◆ TASK OBJECTIVE ◆
Find and copy each line of the data that includes "mxPoint".

◆ DATA EXCERPTS ◆
>>>
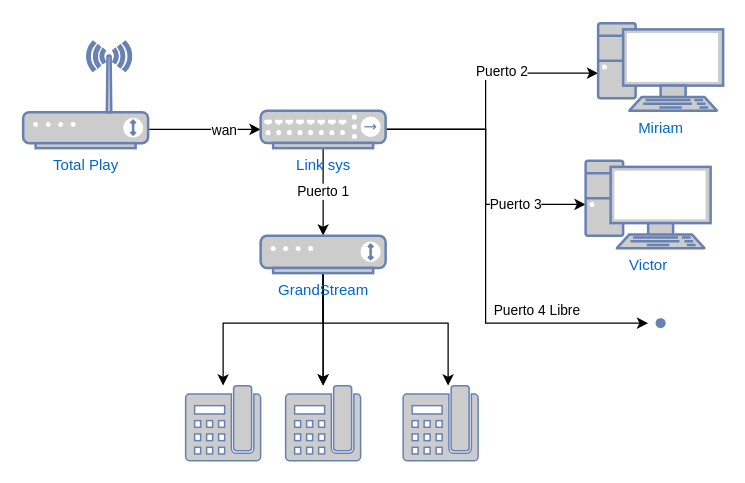
Before: page "Copy of Celaya-Actual" (8 of 8) of Proyecto.drawio in rrpovando/ProyectoDB, a draw.io diagram. Source tidied: cells renumbered, new cells numbered last; positions are measured from the earlier drawing's top-left corner, leaving out a move shared by most shapes. Both pictures are drawn from the tidied source at 125%, with x=0, y=0 at pixel (22, 22).
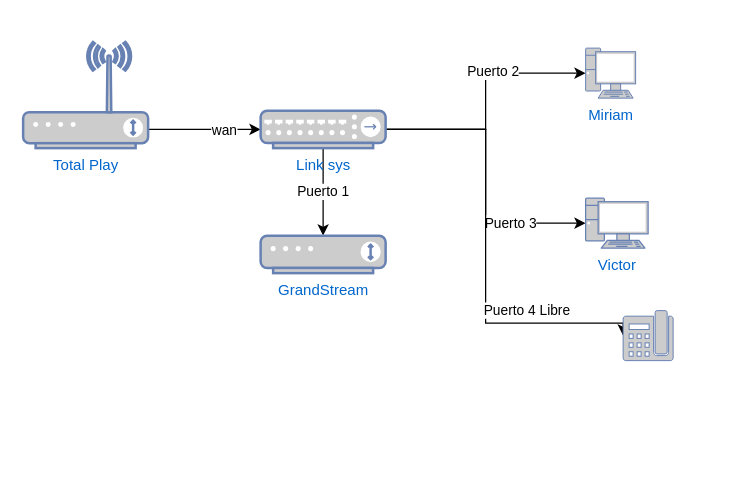
Above is the later version.

The change refers to these unchanged cells:
```xml
<mxCell id="11" value="Link sys" style="fontColor=#0066CC;verticalAlign=top;verticalLabelPosition=bottom;labelPosition=center;align=center;html=1;outlineConnect=0;fillColor=#CCCCCC;strokeColor=#6881B3;gradientColor=none;gradientDirection=north;strokeWidth=2;shape=mxgraph.networks.hub;" parent="1" vertex="1">
  <mxGeometry x="190" y="70" width="100" height="30" as="geometry" />
</mxCell>
<mxCell id="16" value="GrandStream" style="fontColor=#0066CC;verticalAlign=top;verticalLabelPosition=bottom;labelPosition=center;align=center;html=1;outlineConnect=0;fillColor=#CCCCCC;strokeColor=#6881B3;gradientColor=none;gradientDirection=north;strokeWidth=2;shape=mxgraph.networks.modem;" parent="1" vertex="1">
  <mxGeometry x="190" y="170" width="100" height="30" as="geometry" />
</mxCell>
```

Change to the diagram source:
```diff
@@
-    <mxCell id="10" value="Puerto 4 Libre" style="edgeStyle=orthogonalEdgeStyle;rounded=0;jettySize=auto;html=1;" parent="1" edge="1" source="11">
+    <mxCell id="10" value="Puerto 4 Libre" style="edgeStyle=orthogonalEdgeStyle;rounded=0;jettySize=auto;html=1;entryX=0;entryY=0.5;entryDx=0;entryDy=0;entryPerimeter=0;" parent="1" edge="1" source="11" target="21">
       <mxGeometry x="0.51" y="10" relative="1" as="geometry">
-        <mxPoint x="500" y="240" as="targetPoint" />
         <Array as="points">
           <mxPoint x="370" y="85" />
           <mxPoint x="370" y="240" />
-          <mxPoint x="460" y="240" />
         </Array>
       </mxGeometry>
     </mxCell>
@@
-    <mxCell id="12" style="edgeStyle=orthogonalEdgeStyle;rounded=0;jettySize=auto;html=1;" parent="1" edge="1" source="16" target="21">
-      <mxGeometry relative="1" as="geometry">
-        <Array as="points">
-          <mxPoint x="240" y="240" />
-          <mxPoint x="340" y="240" />
-        </Array>
-      </mxGeometry>
-    </mxCell>
-    <mxCell id="13" style="edgeStyle=orthogonalEdgeStyle;rounded=0;jettySize=auto;html=1;" parent="1" edge="1" source="16" target="20">
-      <mxGeometry relative="1" as="geometry" />
-    </mxCell>
-    <mxCell id="14" style="edgeStyle=orthogonalEdgeStyle;rounded=0;jettySize=auto;html=1;" parent="1" edge="1" source="16" target="20">
-      <mxGeometry relative="1" as="geometry" />
-    </mxCell>
-    <mxCell id="15" style="edgeStyle=orthogonalEdgeStyle;rounded=0;jettySize=auto;html=1;" parent="1" edge="1" source="16" target="19">
-      <mxGeometry relative="1" as="geometry">
-        <Array as="points">
-          <mxPoint x="240" y="240" />
-          <mxPoint x="160" y="240" />
-        </Array>
-      </mxGeometry>
-    </mxCell>
@@
     <mxCell id="17" value="Victor" style="fontColor=#0066CC;verticalAlign=top;verticalLabelPosition=bottom;labelPosition=center;align=center;html=1;outlineConnect=0;fillColor=#CCCCCC;strokeColor=#6881B3;gradientColor=none;gradientDirection=north;strokeWidth=2;shape=mxgraph.networks.pc;" parent="1" vertex="1">
-      <mxGeometry x="450" y="110" width="100" height="70" as="geometry" />
+      <mxGeometry x="450" y="140" width="50" height="40" as="geometry" />
     </mxCell>
     <mxCell id="18" value="Miriam" style="fontColor=#0066CC;verticalAlign=top;verticalLabelPosition=bottom;labelPosition=center;align=center;html=1;outlineConnect=0;fillColor=#CCCCCC;strokeColor=#6881B3;gradientColor=none;gradientDirection=north;strokeWidth=2;shape=mxgraph.networks.pc;" parent="1" vertex="1">
-      <mxGeometry x="460" width="100" height="70" as="geometry" />
+      <mxGeometry x="450" y="20" width="40" height="40" as="geometry" />
     </mxCell>
-    <mxCell id="19" style="fontColor=#0066CC;verticalAlign=top;verticalLabelPosition=bottom;labelPosition=center;align=center;html=1;outlineConnect=0;fillColor=#CCCCCC;strokeColor=#6881B3;gradientColor=none;gradientDirection=north;strokeWidth=2;shape=mxgraph.networks.phone_2;" parent="1" vertex="1">
-      <mxGeometry x="130" y="290" width="60" height="60" as="geometry" />
-    </mxCell>
-    <mxCell id="20" style="fontColor=#0066CC;verticalAlign=top;verticalLabelPosition=bottom;labelPosition=center;align=center;html=1;outlineConnect=0;fillColor=#CCCCCC;strokeColor=#6881B3;gradientColor=none;gradientDirection=north;strokeWidth=2;shape=mxgraph.networks.phone_2;" parent="1" vertex="1">
-      <mxGeometry x="210" y="290" width="60" height="60" as="geometry" />
-    </mxCell>
     <mxCell id="21" style="fontColor=#0066CC;verticalAlign=top;verticalLabelPosition=bottom;labelPosition=center;align=center;html=1;outlineConnect=0;fillColor=#CCCCCC;strokeColor=#6881B3;gradientColor=none;gradientDirection=north;strokeWidth=2;shape=mxgraph.networks.phone_2;" parent="1" vertex="1">
-      <mxGeometry x="304" y="290" width="60" height="60" as="geometry" />
+      <mxGeometry x="480" y="230" width="40" height="40" as="geometry" />
     </mxCell>
-    <mxCell id="22" style="shape=waypoint;sketch=0;size=6;fillColor=#CCCCCC;perimeter=centerPerimeter;verticalAlign=top;strokeColor=#6881B3;fontColor=#0066CC;gradientColor=none;gradientDirection=north;strokeWidth=2;" parent="1" vertex="1">
-      <mxGeometry x="490" y="220" width="40" height="40" as="geometry" />
-    </mxCell>
```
<<<
◆ YOUR SOLUTION ◆
-        <mxPoint x="500" y="240" as="targetPoint" />
           <mxPoint x="370" y="85" />
           <mxPoint x="370" y="240" />
-          <mxPoint x="460" y="240" />
-          <mxPoint x="240" y="240" />
-          <mxPoint x="340" y="240" />
-          <mxPoint x="240" y="240" />
-          <mxPoint x="160" y="240" />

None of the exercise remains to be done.